The city understands that public awareness projects, as well as technical optimisation, are essential to achieve water-conscious urban development. Multiple knowledge sharing and public awareness initiatives have therefore been launched to educate the citizens of Fukuoka about the importance of saving water, at schools and through various civic engagements.
As a result, 90% of the city’s citizens are dedicated to saving water. Moreover, the amount of water used by Fukuoka citizens is the smallest among all Japan’s major cities.
- Coalition for Urban Transitions. Climate Emergency, Urban Opportunity. (2019)
- C40: Summary for Urban Policy Makers. (2018)
- European Commission: In focus: Energy Efficiency in Buildings. (2020)
- Navigant Research: Navigant Research’s Smart City Tracker 2Q19 Highlights 443 Projects Spanning 286 Cities Around the World. (2019)
- World Green Building Council: What is green building?; About green building.
- Gartner: Hype Cycle for Smart City Technologies and Solutions. (2019)
- CNBC: The planet has a problem with buildings: Here’s how smart ideas, tech and design can change that. (2020)
- ESI ThoughtLab: Smart City solutions in a riskier world. (2021)
- CNBC: The planet has a problem with buildings: Here’s how smart ideas, tech and design can change that. (2020)
- MicroShade: Should all-glass skyscrapers be banned?. (2020)
- ArchDaily: De Blasio's Glass Skyscraper Ban: What Alternative Materials Could Take its Place? (2020)
- European Commission: Renovation wave. (2021)
- World Green Building Council: 11th Annual World Green Building Week Sparks Over 200 Events Across 40 Countries. (2020)
- Building and Construction Authority, Singapore: 3rd Green Building Masterplan. (2014)
- Ministry of National Development, Singapore: BCA Green Mark.
- World Economic Forum: Singapore has an innovative new way to design its buildings. (2020)
- Smart Nation and Digital Government Office, Singapore: Punggol to be a full-fledged Smart Town. (2021)
- CNN Style: Singapore is building a 42,000-home eco 'smart' city. (2021)

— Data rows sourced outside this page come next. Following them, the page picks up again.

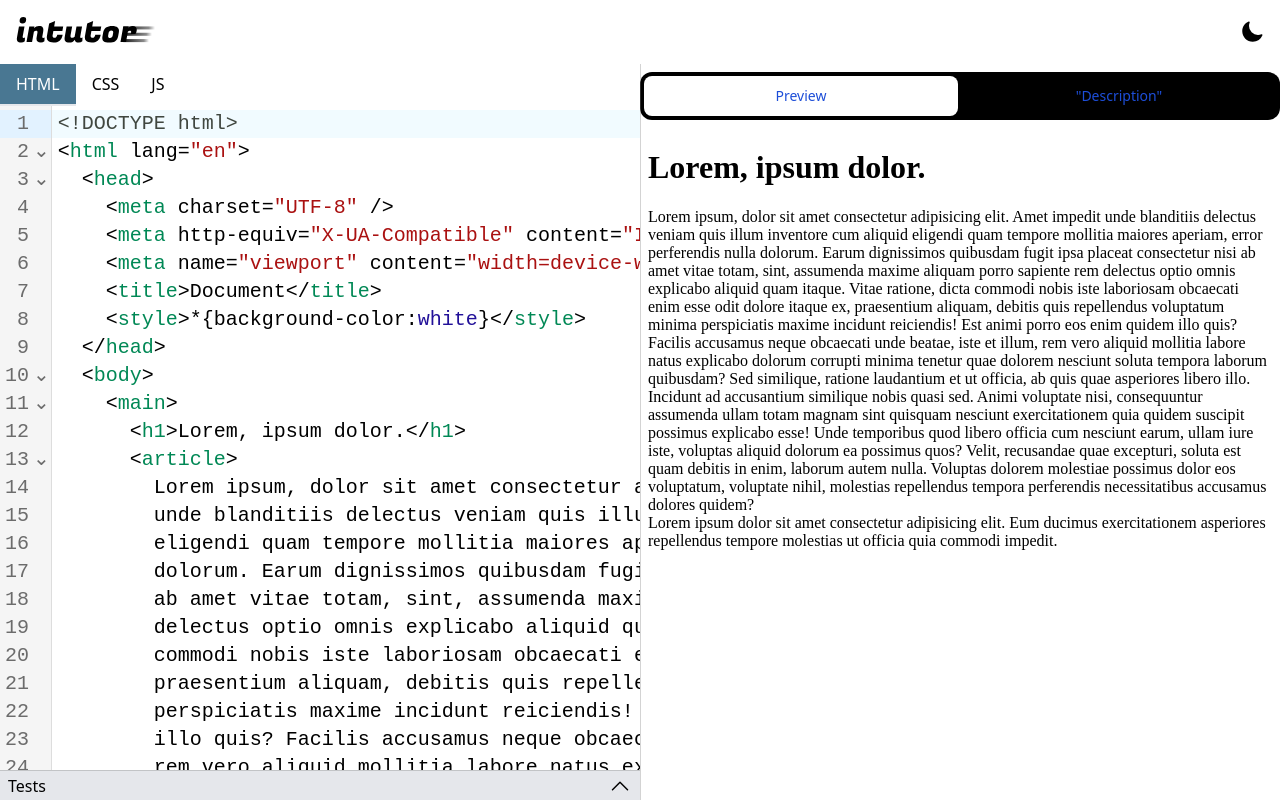
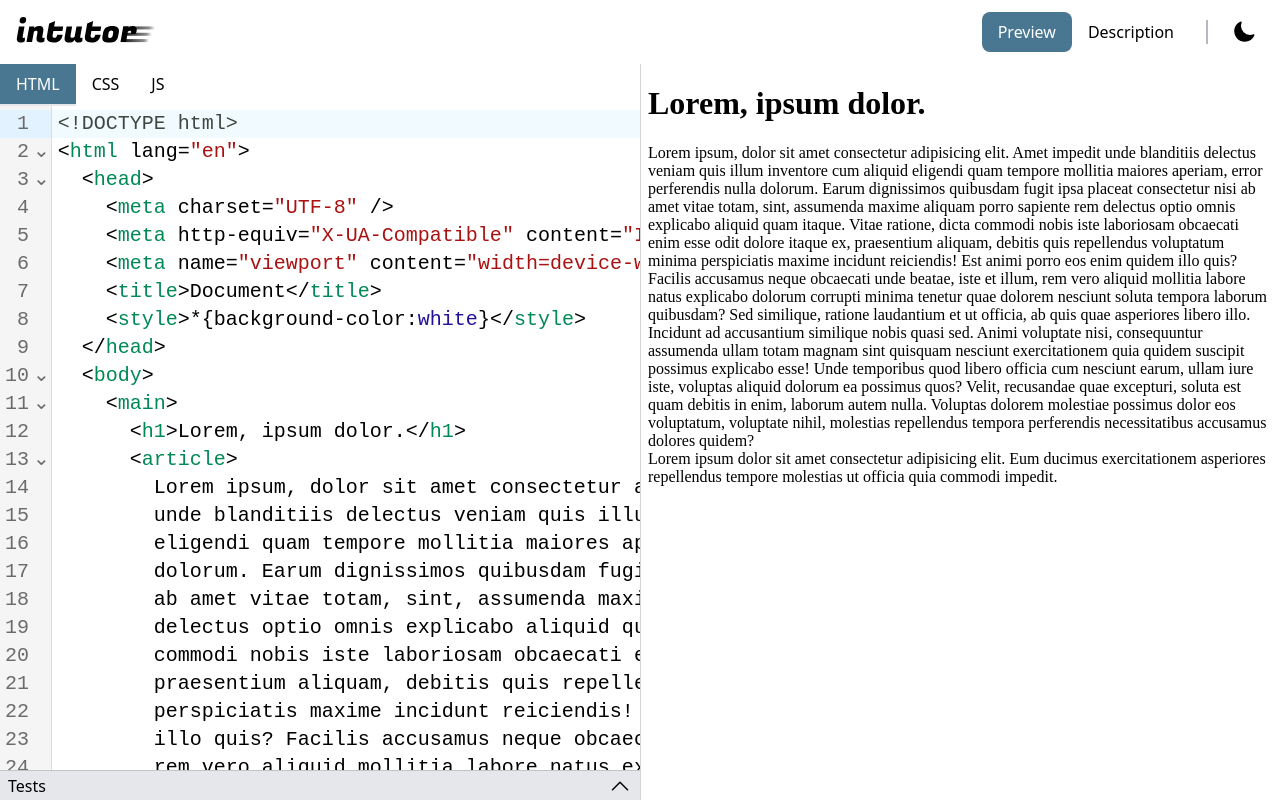
Before and after one commit to gangofdev/interactive-tutor, a React (Vite) app: page / in a window 1280 px wide. Built offline with nearby package versions, Linux system fonts and the light colour scheme.

Commit message:
refactor: move tabs to navbar

```diff
--- a/src/App.tsx
+++ b/src/App.tsx
@@ -7,6 +7,7 @@ import ThemeContext from "./contexts/ThemeContext";
 import { Allotment, AllotmentHandle } from "allotment";
 import "allotment/dist/style.css";
 import Tests from "./components/Tests";
+import Preview from "./components/Preview";
 
 const App = () => {
   const { theme }: any = useContext(ThemeContext);
@@ -17,6 +18,20 @@ const App = () => {
   const editorPaneRef = useRef() as React.RefObject<AllotmentHandle>;
   const [testsExpanded, setTestsExpanded] = useState(false);
 
+  type displayPaneEnum = "Preview" | "Description";
+  const [displayPane, setDisplayPane] = useState<displayPaneEnum>("Preview");
+  const onChangeDisplayPane = (option: displayPaneEnum) => {
+    setDisplayPane(option);
+  };
+
+  // TODO Split Direction Toggle
+  // const [splitDirection, setSplitDirection] = useState<
+  //   "Vertical" | "Horizontal"
+  // >("Vertical");
+  // const onChangeSplitDirection = (option: "Vertical" | "Horizontal") => {
+  //   setSplitDirection(option);
+  // };
+
   // snippet, get height of an element
   // useEffect(() => {
   //   if (editorPaneRef.current) {
@@ -26,7 +41,10 @@ const App = () => {
   // }, [editorPaneRef]);
   return (
     <div className={`flex flex-col h-screen ${bgColour} ${textColour}`}>
-      <Navbar />
+      <Navbar
+        currentDisplayPane={displayPane}
+        onChangeDisplayPane={onChangeDisplayPane}
+      />
       <CodeProvider>
         <Allotment>
           <Allotment.Pane>
@@ -55,7 +73,13 @@ const App = () => {
             </Allotment>
           </Allotment.Pane>
           <Allotment.Pane>
-            <Description />
+            {displayPane == "Preview" ? (
+              <Preview />
+            ) : displayPane == "Description" ? (
+              <Description />
+            ) : (
+              <></>
+            )}
           </Allotment.Pane>
         </Allotment>
       </CodeProvider>
--- a/src/components/Description.tsx
+++ b/src/components/Description.tsx
@@ -7,53 +7,31 @@ function classNames(...classes: string[]) {
 }
 
 export default function Description() {
-  const { htmlCode } = useContext(CodeContext);
-
-  const Description =
-    "Lorem ipsum dolor, sit amet consectetur adipisicing elit. Saepe nulla dignissimos doloribus, labore blanditiis temporibus repellat sint quisquam quo in nihil cum sed quas nam cupiditate recusandae, deleniti quae dolorem.";
-
   return (
-    <div className="p-2 sm:px-0 h-full">
-      <Tab.Group>
-        <Tab.List className="flex space-x-1 rounded-xl bg-black p-1">
-          <Tab
-            key={"Preview"}
-            className={({ selected }) =>
-              classNames(
-                "w-full rounded-lg py-2.5 text-sm font-medium leading-5 text-blue-700",
-                "ring-white ring-opacity-60 ring-offset-2 ring-offset-blue-400 focus:outline-none focus:ring-2",
-                selected
-                  ? "bg-white shadow"
-                  : "text-blue-100 hover:bg-white/[0.12] hover:text-white"
-              )
-            }
-          >
-            Preview
-          </Tab>
-          <Tab
-            key={"Description"}
-            className={({ selected }) =>
-              classNames(
-                "w-full rounded-lg py-2.5 text-sm font-medium leading-5 text-blue-700",
-                "ring-white ring-opacity-60 ring-offset-2 ring-offset-blue-400 focus:outline-none focus:ring-2",
-                selected
-                  ? "bg-white shadow"
-                  : "text-blue-100 hover:bg-white/[0.12] hover:text-white"
-              )
-            }
-          >
-            "Description"
-          </Tab>
-        </Tab.List>
-        <Tab.Panels className="mt-2 w-full h-full">
-          <Tab.Panel key={"Preview"} className={classNames("h-full")}>
-            <iframe srcDoc={htmlCode} className="w-full h-full"></iframe>
-          </Tab.Panel>
-          <Tab.Panel key={"Description"} className="p-4">
-            {Description}
-          </Tab.Panel>
-        </Tab.Panels>
-      </Tab.Group>
+    <div className="p-4 h-full">
+      Lorem, ipsum dolor sit amet consectetur adipisicing elit. Dolore qui
+      laboriosam blanditiis expedita reiciendis mollitia totam commodi
+      necessitatibus labore nobis reprehenderit recusandae rem eius laborum
+      maxime impedit optio error eos ratione iure corporis assumenda, quis
+      animi. Nostrum, quis. Accusantium dignissimos, reprehenderit ducimus
+      voluptatum cum fugit suscipit sapiente necessitatibus expedita illum
+      quibusdam neque? Quisquam consequatur placeat exercitationem odit,
+      laudantium perferendis laboriosam amet fugiat fugit facere rerum
+      provident, corrupti magni voluptas blanditiis sed totam, libero deserunt
+      accusamus. Beatae perferendis, et aspernatur dolor maiores voluptatem ab
+      id esse exercitationem aperiam harum nobis illo fugit velit nesciunt quia
+      repellat consectetur inventore quis quibusdam. Voluptatem id provident
+      eligendi facilis nisi animi delectus, explicabo dolorum nemo tempore
+      veniam qui, odit cum. Sapiente laudantium, corporis provident recusandae
+      quaerat impedit laborum excepturi dicta ab ducimus illo amet veniam odit
+      animi eveniet consequuntur error possimus esse dolore necessitatibus ullam
+      temporibus quis! Exercitationem rem facere consectetur doloremque vero,
+      voluptatibus architecto necessitatibus soluta consequuntur iste molestias
+      libero aspernatur, harum dolorum! Adipisci dolorum culpa quae sapiente
+      suscipit, voluptates delectus assumenda nemo vero? Ab eligendi nihil ex
+      iusto nostrum? Saepe, dolor excepturi, sit esse necessitatibus eos
+      expedita id vel omnis et hic, cum est blanditiis! Reprehenderit totam
+      tempora consequuntur officia delectus dolores quisquam.
     </div>
   );
 }
--- a/src/components/Navbar.tsx
+++ b/src/components/Navbar.tsx
@@ -1,23 +1,68 @@
-import React from "react";
+import React, { useState } from "react";
 import { useContext } from "react";
 import ThemeContext from "../contexts/ThemeContext";
 import { SunIcon, MoonIcon } from "@heroicons/react/24/solid";
 import LogoDark from "../assets/LogoDark.svg";
 import LogoLight from "../assets/LogoLight.svg";
+import BufferPicker from "./BufferPicker";
+import { RadioGroup } from "@headlessui/react";
 
-const Navbar = () => {
+interface NavbarProps {
+  currentDisplayPane: "Preview" | "Description";
+  onChangeDisplayPane: (option: "Preview" | "Description") => void;
+}
+
+const Navbar = ({ currentDisplayPane, onChangeDisplayPane }: NavbarProps) => {
   const { theme, switchTheme } = useContext(ThemeContext);
-  const bgColour = theme === "dark" ? "bg-[#282C34]" : "bg-white";
+  const bgColour = theme === "dark" ? "bg-gray-900" : "bg-white";
   const textColour = theme === "dark" ? "text-white" : "text-black";
   return (
     <div
       className={`grid grid-cols-2 py-2 px-4 overflow-clip ${bgColour} ${textColour}`}
     >
-      <div className="flex flex-row justify-start h-12">
-        <img src={theme == "dark" ? LogoDark : LogoLight} />
+      <div className="flex flex-row justify-start items-center h-12">
+        <img
+          src={theme == "dark" ? LogoDark : LogoLight}
+          className="cursor-pointer"
+          style={{ height: "inherit" }}
+        />
       </div>
-      <div className="flex flex-row justify-end">
-        <button onClick={switchTheme}>
+      <div className="flex flex-row justify-end items-center gap-4">
+        <RadioGroup
+          value={currentDisplayPane}
+          onChange={onChangeDisplayPane}
+          className="flex flex-row justify-center items-center"
+        >
+          <RadioGroup.Label className="sr-only">Display Pane</RadioGroup.Label>
+
+          <RadioGroup.Option
+            value="Preview"
+            className={({ checked }) =>
+              `${
+                checked ? "bg-sky-900 bg-opacity-75 text-white" : ""
+              } relative flex rounded-lg cursor-pointer px-4 py-2 outline-none`
+            }
+          >
+            Preview
+          </RadioGroup.Option>
+          <RadioGroup.Option
+            value="Description"
+            className={({ checked }) =>
+              `${
+                checked ? "bg-sky-900 bg-opacity-75 text-white" : ""
+              } relative rounded-lg flex cursor-pointer px-4 py-2 outline-none`
+            }
+          >
+            Description
+          </RadioGroup.Option>
+        </RadioGroup>
+        <div className="bg-gray-500 w-0.5 h-6 opacity-50"></div>
+        <button
+          onClick={switchTheme}
+          className={`rounded-lg p-2 ${
+            theme == "dark" ? "hover:bg-gray-800" : "hover:bg-gray-100"
+          }`}
+        >
           {theme === "dark" ? (
             <SunIcon className="h-6 w-6" />
           ) : (
--- /dev/null
+++ b/src/components/Preview.tsx
@@ -0,0 +1,9 @@
+import React, { useContext } from "react";
+import CodeContext from "../contexts/CodeContext";
+
+const Preview = () => {
+  const { htmlCode } = useContext(CodeContext);
+  return <iframe srcDoc={htmlCode} className="w-full h-full"></iframe>;
+};
+
+export default Preview;
```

- Housing & Development Board: Tengah; Presentation of Tengah by the Housing & Development Board.
You may access the links to these sources, where available, on page 148 of the Urban Future with a Purpose study.